  • i think my biggest nightmare was losing my time. i started working on my last project without finishing pre-production. it was like building a house with incomplete blueprints! somehow, a three-minute-and-a-half-song turned into a ten-month-long nightmare. luckily, all the hair on my head grew back, so i’m rather fine now. 😀

    had i decided every single detail beforehand, completing my project would have been a breeze. that’s what i’m doing now before i hit the studio: making sure every note of every measure is there. it’s like building a “scale model” of each song. tempo, guitar sounds, bassline, vocal arrangements and performance must be thoroughly defined.

    • Man, I LOVE the blueprint/scale model analogy. That really brings it home (pun). Thanks Dierock!!!

  • I had a couple of nightmares, the most common one, harddrive crash. The no so common ones, I was rewiring my studio and I organized all the cables, all was looking good. Then the nightmare, I had a bunch of harddrive power cables, and I figured, if it fits is the right one, WRONG I burned the harddisk with 3 sessions of orchestral pieces.
    The last one that almost happened: my studio is in an apartment building, for some reason there was a leak from the floor above mine and the water was coming on top of my desk where I had all my equipment.
    Solution to problem number one: backup
    Solution to problem number 2: always label my cables.
    Solution to problem number 3: Besides having an umbrella ready, I bought insurance for the equipment.
    Happy Halloween!

    • Fritz – Green Bay,WI

      10 Stars(**********) for Sweetwater, Yes!
      I gave up the big box Guitar Store a long time ago people, when they started nickel and dime’in me for shipping from one store to another.

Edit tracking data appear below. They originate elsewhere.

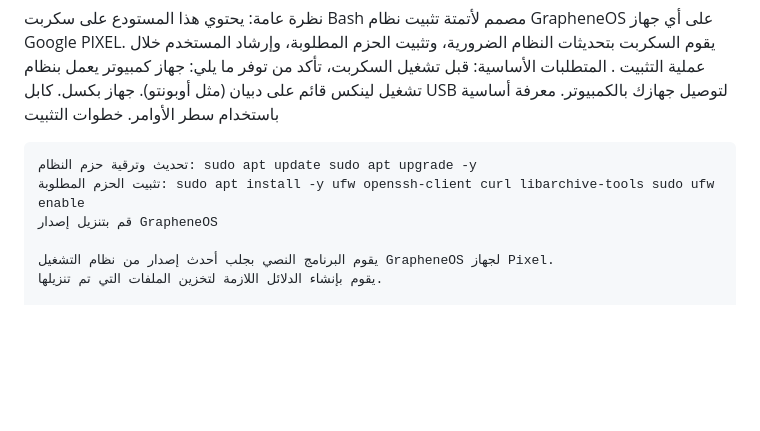
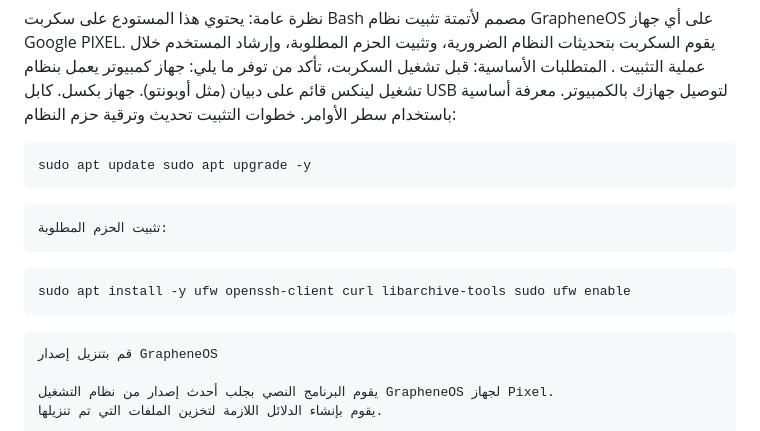
Before and after one commit to CULTofBEETROOT/install-GrapheneOS, a Markdown page: README_AE.md, the part around the change. GitHub-like rendering; blank space fills up the shorter version.

````diff
--- a/README_AE.md
+++ b/README_AE.md
@@ -5,9 +5,14 @@
     جهاز بكسل.
     كابل USB لتوصيل جهازك بالكمبيوتر.
     معرفة أساسية باستخدام سطر الأوامر. خطوات التثبيت
-
-    تحديث وترقية حزم النظام: sudo apt update sudo apt upgrade -y
-    تثبيت الحزم المطلوبة: sudo apt install -y ufw openssh-client curl libarchive-tools sudo ufw enable
+    تحديث وترقية حزم النظام:
+```bash
+sudo apt update sudo apt upgrade -y
+```
+    تثبيت الحزم المطلوبة:
+```bash
+sudo apt install -y ufw openssh-client curl libarchive-tools sudo ufw enable
+```
     قم بتنزيل إصدار GrapheneOS
 
     يقوم البرنامج النصي بجلب أحدث إصدار من نظام التشغيل GrapheneOS لجهاز Pixel.
````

Then you ask them for information about the product and the sales person shrugs his shoulder’s, “I don’t know and the manager reads whats on the box to you, then says oh, you need the extended warranty for $$$$$$.
      Like Joe stated, 2 year warranty FREE, no hassle return policy. Shipping, Free. A sales team thats trained on the products they sell, and actually use them to. And a support team that will trouble shoot and walk you through the products you buy. What more can I say than, “Buy it from Sweetwater.”

    • AH!! I started labeling my power cables a while back for the same reason. I just grabbed a roll of tape and wrote on each power cable/wall wart what piece of gear it goes to. It’s amazing how they all seem to use the same connection. If you’re not careful you end up frying something. Thanks for the tip Hector!